> Input data:
**********
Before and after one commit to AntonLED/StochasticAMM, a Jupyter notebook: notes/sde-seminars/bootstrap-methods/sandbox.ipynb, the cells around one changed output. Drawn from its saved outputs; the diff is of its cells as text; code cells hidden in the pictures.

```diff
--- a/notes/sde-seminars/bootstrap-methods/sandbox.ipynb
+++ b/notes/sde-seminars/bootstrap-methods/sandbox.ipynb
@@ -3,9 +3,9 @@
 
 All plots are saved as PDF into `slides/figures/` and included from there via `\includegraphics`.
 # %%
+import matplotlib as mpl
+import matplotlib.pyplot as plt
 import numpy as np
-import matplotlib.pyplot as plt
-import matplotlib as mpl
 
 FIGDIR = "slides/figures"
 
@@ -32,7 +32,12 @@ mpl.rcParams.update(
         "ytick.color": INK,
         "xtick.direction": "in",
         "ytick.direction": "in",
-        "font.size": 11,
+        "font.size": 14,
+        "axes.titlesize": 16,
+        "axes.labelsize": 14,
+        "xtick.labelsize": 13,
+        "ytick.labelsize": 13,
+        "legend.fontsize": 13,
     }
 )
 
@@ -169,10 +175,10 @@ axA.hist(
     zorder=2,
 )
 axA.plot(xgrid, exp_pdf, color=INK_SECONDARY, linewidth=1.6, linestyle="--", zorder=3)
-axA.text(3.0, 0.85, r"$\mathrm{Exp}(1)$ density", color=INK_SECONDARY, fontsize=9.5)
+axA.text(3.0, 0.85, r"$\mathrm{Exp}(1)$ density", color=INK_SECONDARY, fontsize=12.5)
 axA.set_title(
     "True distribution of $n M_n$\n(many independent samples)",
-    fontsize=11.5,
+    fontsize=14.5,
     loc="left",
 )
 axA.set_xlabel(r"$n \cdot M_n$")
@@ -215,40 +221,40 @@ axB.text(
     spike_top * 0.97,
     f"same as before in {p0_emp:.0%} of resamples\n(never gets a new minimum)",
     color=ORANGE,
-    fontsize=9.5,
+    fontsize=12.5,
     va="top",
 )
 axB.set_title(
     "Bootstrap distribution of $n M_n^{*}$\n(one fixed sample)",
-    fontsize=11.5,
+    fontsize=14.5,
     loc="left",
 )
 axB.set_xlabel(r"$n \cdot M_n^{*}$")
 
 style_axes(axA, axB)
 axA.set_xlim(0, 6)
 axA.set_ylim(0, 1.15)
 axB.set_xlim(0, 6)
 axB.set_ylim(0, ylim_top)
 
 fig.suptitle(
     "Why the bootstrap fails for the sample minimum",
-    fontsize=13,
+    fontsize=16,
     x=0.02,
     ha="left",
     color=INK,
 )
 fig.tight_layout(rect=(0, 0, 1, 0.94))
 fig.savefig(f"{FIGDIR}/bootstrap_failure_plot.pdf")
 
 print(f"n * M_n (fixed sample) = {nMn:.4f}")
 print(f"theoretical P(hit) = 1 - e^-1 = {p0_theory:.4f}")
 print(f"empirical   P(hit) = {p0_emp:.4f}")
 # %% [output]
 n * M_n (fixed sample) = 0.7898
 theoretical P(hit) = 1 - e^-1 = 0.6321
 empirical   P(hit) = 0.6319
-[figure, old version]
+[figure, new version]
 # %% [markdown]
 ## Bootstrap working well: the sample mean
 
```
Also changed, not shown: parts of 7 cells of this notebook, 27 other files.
**********
> Task description: Set down each line of the material above again, exactly.

> Reply:
Before and after one commit to AntonLED/StochasticAMM, a Jupyter notebook: notes/sde-seminars/bootstrap-methods/sandbox.ipynb, the cells around one changed output. Drawn from its saved outputs; the diff is of its cells as text; code cells hidden in the pictures.

```diff
--- a/notes/sde-seminars/bootstrap-methods/sandbox.ipynb
+++ b/notes/sde-seminars/bootstrap-methods/sandbox.ipynb
@@ -3,9 +3,9 @@
 
 All plots are saved as PDF into `slides/figures/` and included from there via `\includegraphics`.
 # %%
+import matplotlib as mpl
+import matplotlib.pyplot as plt
 import numpy as np
-import matplotlib.pyplot as plt
-import matplotlib as mpl
 
 FIGDIR = "slides/figures"
 
@@ -32,7 +32,12 @@ mpl.rcParams.update(
         "ytick.color": INK,
         "xtick.direction": "in",
         "ytick.direction": "in",
-        "font.size": 11,
+        "font.size": 14,
+        "axes.titlesize": 16,
+        "axes.labelsize": 14,
+        "xtick.labelsize": 13,
+        "ytick.labelsize": 13,
+        "legend.fontsize": 13,
     }
 )
 
@@ -169,10 +175,10 @@ axA.hist(
     zorder=2,
 )
 axA.plot(xgrid, exp_pdf, color=INK_SECONDARY, linewidth=1.6, linestyle="--", zorder=3)
-axA.text(3.0, 0.85, r"$\mathrm{Exp}(1)$ density", color=INK_SECONDARY, fontsize=9.5)
+axA.text(3.0, 0.85, r"$\mathrm{Exp}(1)$ density", color=INK_SECONDARY, fontsize=12.5)
 axA.set_title(
     "True distribution of $n M_n$\n(many independent samples)",
-    fontsize=11.5,
+    fontsize=14.5,
     loc="left",
 )
 axA.set_xlabel(r"$n \cdot M_n$")
@@ -215,40 +221,40 @@ axB.text(
     spike_top * 0.97,
     f"same as before in {p0_emp:.0%} of resamples\n(never gets a new minimum)",
     color=ORANGE,
-    fontsize=9.5,
+    fontsize=12.5,
     va="top",
 )
 axB.set_title(
     "Bootstrap distribution of $n M_n^{*}$\n(one fixed sample)",
-    fontsize=11.5,
+    fontsize=14.5,
     loc="left",
 )
 axB.set_xlabel(r"$n \cdot M_n^{*}$")
 
 style_axes(axA, axB)
 axA.set_xlim(0, 6)
 axA.set_ylim(0, 1.15)
 axB.set_xlim(0, 6)
 axB.set_ylim(0, ylim_top)
 
 fig.suptitle(
     "Why the bootstrap fails for the sample minimum",
-    fontsize=13,
+    fontsize=16,
     x=0.02,
     ha="left",
     color=INK,
 )
 fig.tight_layout(rect=(0, 0, 1, 0.94))
 fig.savefig(f"{FIGDIR}/bootstrap_failure_plot.pdf")
 
 print(f"n * M_n (fixed sample) = {nMn:.4f}")
 print(f"theoretical P(hit) = 1 - e^-1 = {p0_theory:.4f}")
 print(f"empirical   P(hit) = {p0_emp:.4f}")
 # %% [output]
 n * M_n (fixed sample) = 0.7898
 theoretical P(hit) = 1 - e^-1 = 0.6321
 empirical   P(hit) = 0.6319
-[figure, old version]
+[figure, new version]
 # %% [markdown]
 ## Bootstrap working well: the sample mean
 
```
Also changed, not shown: parts of 7 cells of this notebook, 27 other files.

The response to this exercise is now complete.